In FIG. 2, wherein there is shown an illustrative embodiment constructed in accordance with the principles of the invention, the portion at the base of the figure is essentially the elastic diaphragm switch disclosed in U.S. Pat. No. 3,308,253 without the elastomeric layer of the latter switch. Such switch includes a substrate 10 having a plurality of segments of conductive material 12 and 12A provided on its upper surface, the latter plurality of segments being employed to illustrate multiple contact complexes at respective single key operating positions. These contacts may comprise a grid such as described in Patent application of Hans Y. Juliusberger, Morris Krakinowski and George R. Stilwell, Jr. entitled, Multiple Switch Encoding Device, Ser. No. 791,406, filed Jan. 15, 1969 and assigned to the IBM Corporation. Thus, the contacts are always interconnected in some fashion. The interconnections (signal lines), as shown in FIG. 3, form a pattern, i.e., coding scheme. In this connection, it is advantageous to perform some of the encoding in the keyboard. Overlying substrate is a layer of insulating material 14, the insulating material being chosen to be incompressible and being constructed to have openings in the areas of the conducting segments I2 and 12A. Disposed on insulating material layer 14 is a diaphragm 16 having conductive segments 20 and 20A on its underside, conducting segments 20 and 20A having configurations respectively to adapt them to be brought into electrical contact with segments 12 and 12A. Here, of course, the comments relative to keyboard encoding obtain. A salient difference between the elastomeric switch shown in U.S. Pat. No. 3,308,253 and the keying mechanism of this invention is the use of elastomeric plungers rather than an elastomeric layer as is further described hereinbelow.

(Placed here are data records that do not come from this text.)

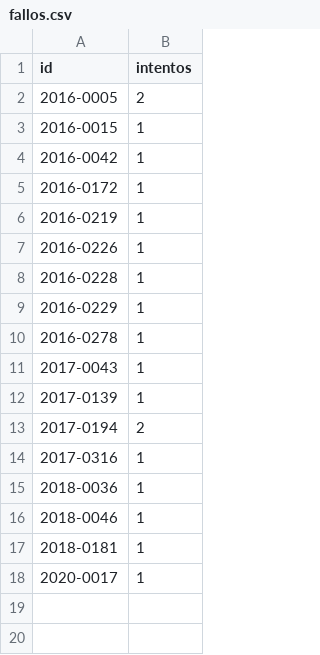
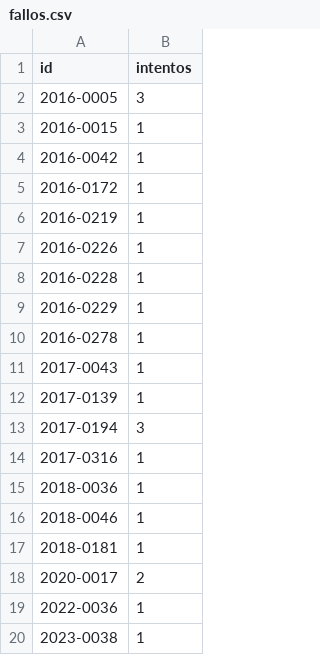
Before and after one commit to landres-gespro/informes-aepd, a CSV file: data/informes/fallos.csv, drawn as a sheet.

```diff
--- a/data/informes/fallos.csv
+++ b/data/informes/fallos.csv
@@ -1,3 +1,3 @@
 id,intentos
-2016-0005,2
+2016-0005,3
 2016-0015,1
@@ -12,3 +12,3 @@ id,intentos
 2017-0139,1
-2017-0194,2
+2017-0194,3
 2017-0316,1
@@ -17,2 +17,4 @@ id,intentos
 2018-0181,1
-2020-0017,1
+2020-0017,2
+2022-0036,1
+2023-0038,1
```
Also changed, not shown: 5 other files.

Relative tothe structures described so far, and as set forth in the aforementioned patent, substrate 10 may be copperclad glass or paper-filled epoxy laminate and may be about 0.06 inch thick with one oz. copper per square foot. Insulating layer 14 may be of Mylar with a thickness of about 0.001 to 0.005 inch. Diaphragm 18 may be of a Mylar-copper laminate with a thickness of 0.002 to 0.006 inch with A to 1 oz. copper per square foot. Contacts 12, 12A and 20 and 20A are suitably chosen to be of gold and are 50 to 150 X 10 inch thick.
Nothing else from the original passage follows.